■ **Prompt**
Each line of the records containing "Confidence" is to be copied out and returned.

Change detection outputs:
=-=-=-=-=

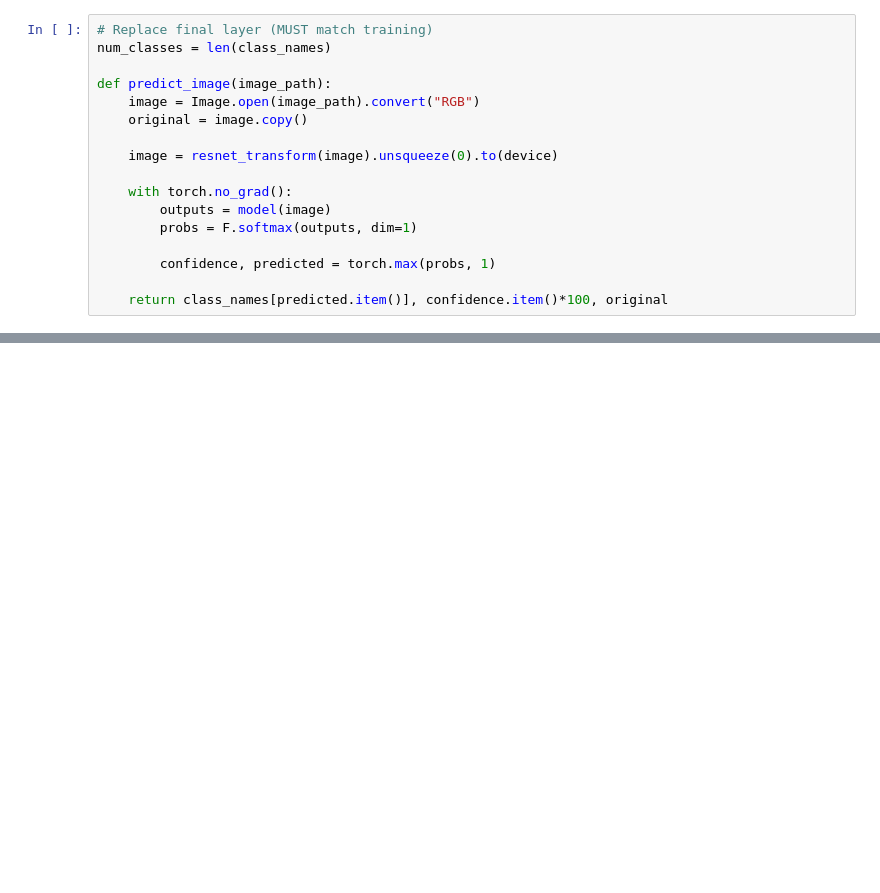
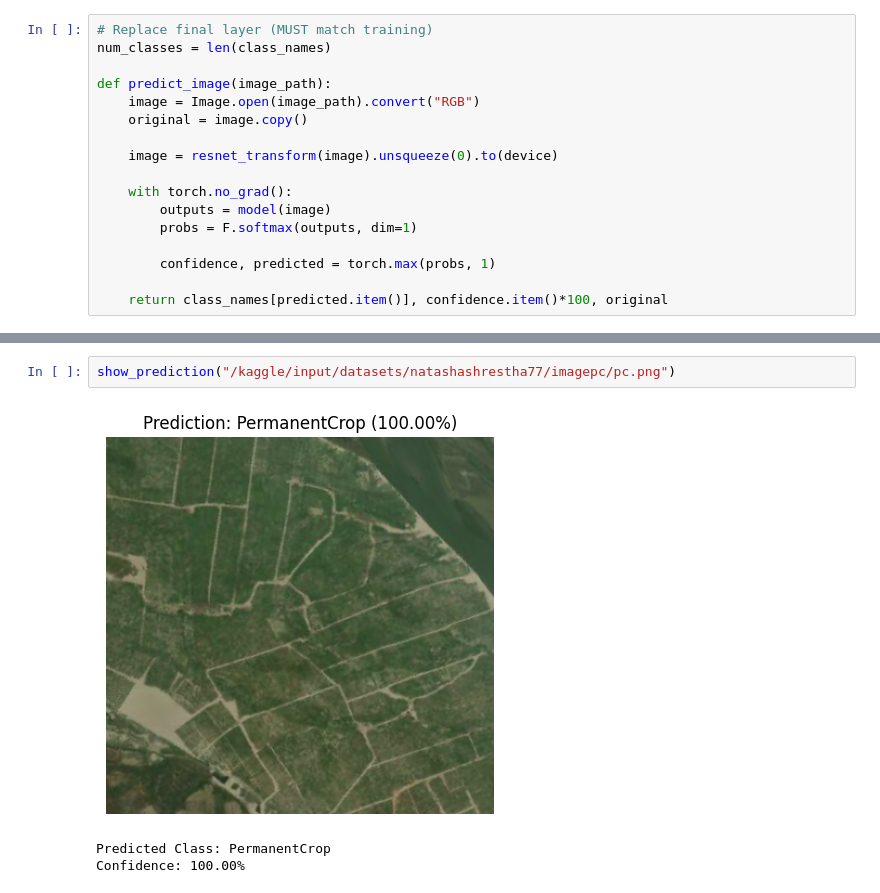
Before and after one commit to Natashaa7/EuroSAT-Land-Cover-Classification, a Jupyter notebook: Land Cover Classification.ipynb, the cells around one changed output, grey strips where cells are left out. Saved outputs shown, nothing was run; the diff lists cells and outputs as text; blank space fills up the shorter version.

```diff
--- a/Land Cover Classification.ipynb
+++ b/Land Cover Classification.ipynb
@@ -964,0 +1514,6 @@ Confidence: 73.31%
+# %%
+show_prediction("/kaggle/input/datasets/natashashrestha77/imagepc/pc.png")
+# %% [output]
+[figure, added]
+Predicted Class: PermanentCrop
+Confidence: 100.00%
```
Also changed, not shown: parts of 69 cells of this notebook, 4 other files.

=-=-=-=-=

■ **Answer area**
@@ -964,0 +1514,6 @@ Confidence: 73.31%
+Confidence: 100.00%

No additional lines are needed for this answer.